● **EXERCISE BRIEF**:
Your task is to repeat all of the data exactly while excluding the pictures.

[SUPPLIED RECORDS Boundary: Start]

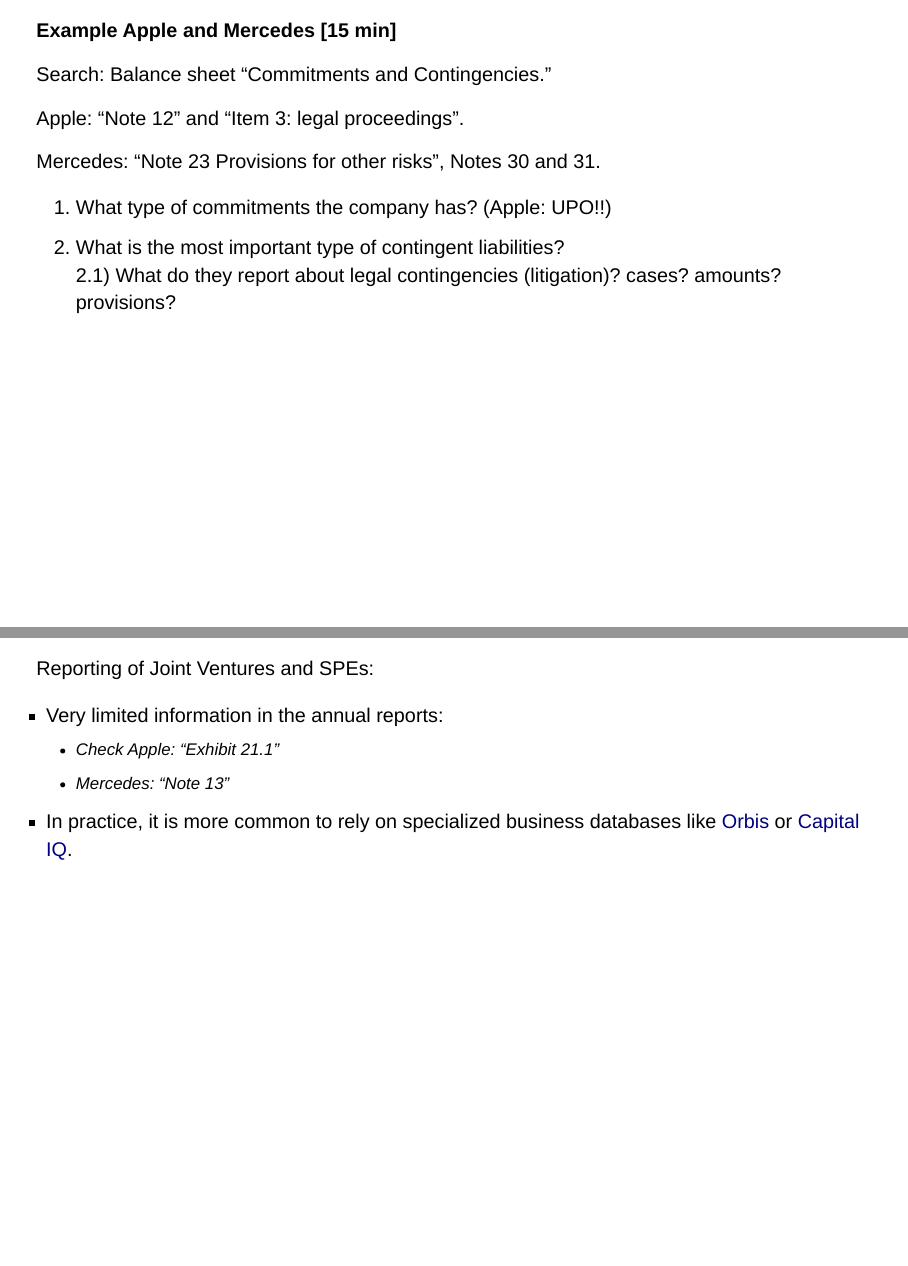
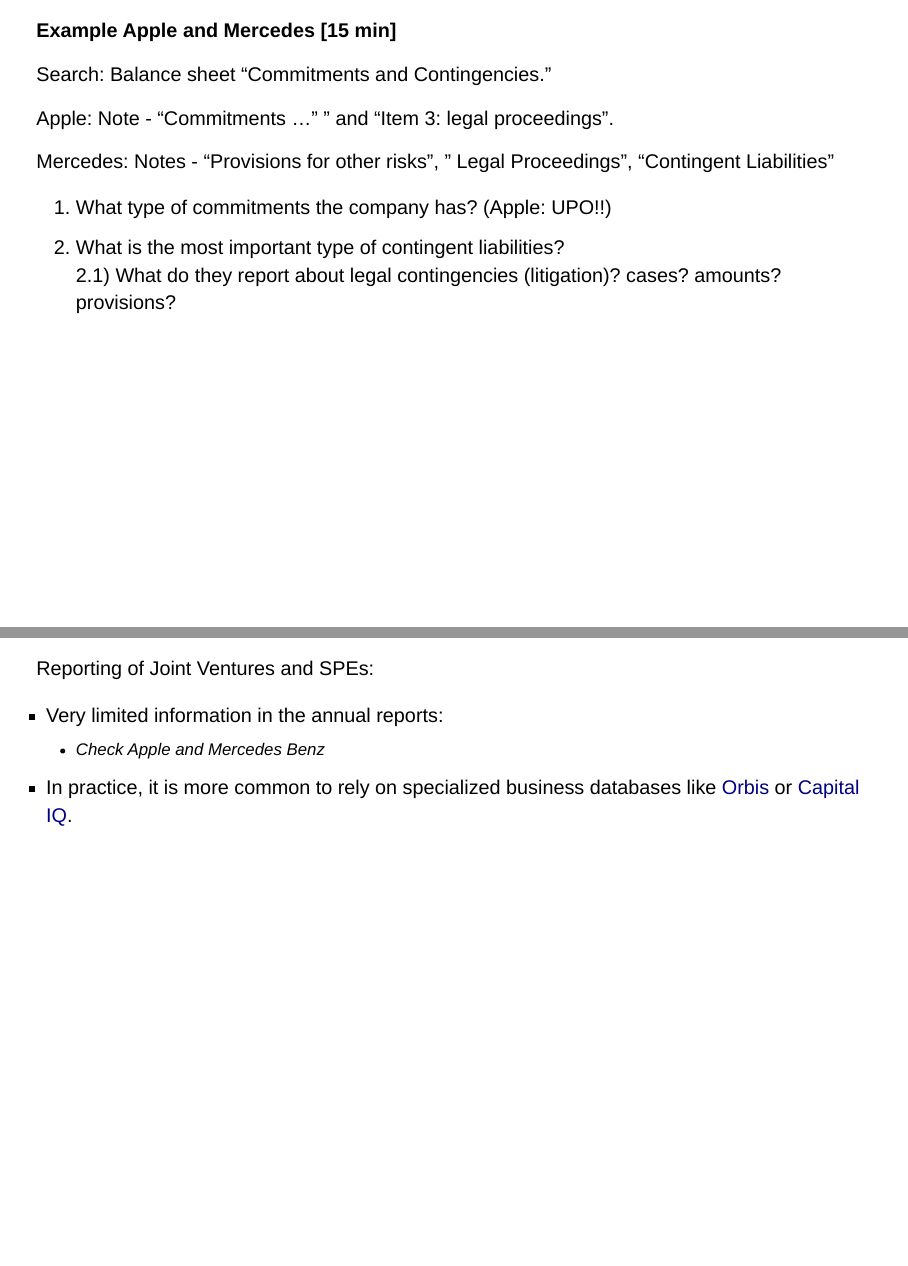
Before and after one commit to mortizm1988/lecture_financial_statements_analysis, a Quarto document (topic_2_financing.qmd): pages 23 and 29 of 40, joined at a grey line. Rendered offline with R 4.5, knitr and Pandoc in place of Quarto, with nearby package versions; drawn as Slidy slides in place of the format the file asks for.

Commit message:
updates topic 2

```diff
--- a/topic_2_financing.qmd
+++ b/topic_2_financing.qmd
@@ -308,9 +308,9 @@
 
 Search: Balance sheet "Commitments and Contingencies."
 
-Apple: "Note 12 " and "Item 3: legal proceedings".
+Apple: Note - "Commitments ..." " and "Item 3: legal proceedings".
 
-Mercedes: "Note 23 Provisions for other risks", Notes 30  and 31.
+Mercedes: Notes - "Provisions for other risks", " Legal Proceedings", "Contingent Liabilities"
 
 1) What type of commitments the company has? (Apple: UPO!!)
 2) What is the most important type of contingent liabilities?
@@ -377,8 +377,7 @@
 Reporting of Joint Ventures and SPEs:
 
 - Very limited information in the annual reports:
-  - Check Apple: "Exhibit 21.1"
-  - Mercedes: "Note 13"
+  - Check Apple and Mercedes Benz
 
 - In practice, it is more common to rely on specialized business databases like [Orbis](https://www.bvdinfo.com/en-gb/) or [Capital IQ](https://www.spglobal.com/marketintelligence/en/solutions/sp-capital-iq-pro).
 
```
Also changed, not shown: docs/search.json, topic_2_financing.qmd (2 more changed lines), 1 other file.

[SUPPLIED RECORDS Boundary: End]

● **RESPONSE TO THE TASK**:
Before and after one commit to mortizm1988/lecture_financial_statements_analysis, a Quarto document (topic_2_financing.qmd): pages 23 and 29 of 40, joined at a grey line. Rendered offline with R 4.5, knitr and Pandoc in place of Quarto, with nearby package versions; drawn as Slidy slides in place of the format the file asks for.

Commit message:
updates topic 2

```diff
--- a/topic_2_financing.qmd
+++ b/topic_2_financing.qmd
@@ -308,9 +308,9 @@
 
 Search: Balance sheet "Commitments and Contingencies."
 
-Apple: "Note 12 " and "Item 3: legal proceedings".
+Apple: Note - "Commitments ..." " and "Item 3: legal proceedings".
 
-Mercedes: "Note 23 Provisions for other risks", Notes 30  and 31.
+Mercedes: Notes - "Provisions for other risks", " Legal Proceedings", "Contingent Liabilities"
 
 1) What type of commitments the company has? (Apple: UPO!!)
 2) What is the most important type of contingent liabilities?
@@ -377,8 +377,7 @@
 Reporting of Joint Ventures and SPEs:
 
 - Very limited information in the annual reports:
-  - Check Apple: "Exhibit 21.1"
-  - Mercedes: "Note 13"
+  - Check Apple and Mercedes Benz
 
 - In practice, it is more common to rely on specialized business databases like [Orbis](https://www.bvdinfo.com/en-gb/) or [Capital IQ](https://www.spglobal.com/marketintelligence/en/solutions/sp-capital-iq-pro).
 
```
Also changed, not shown: docs/search.json, topic_2_financing.qmd (2 more changed lines), 1 other file.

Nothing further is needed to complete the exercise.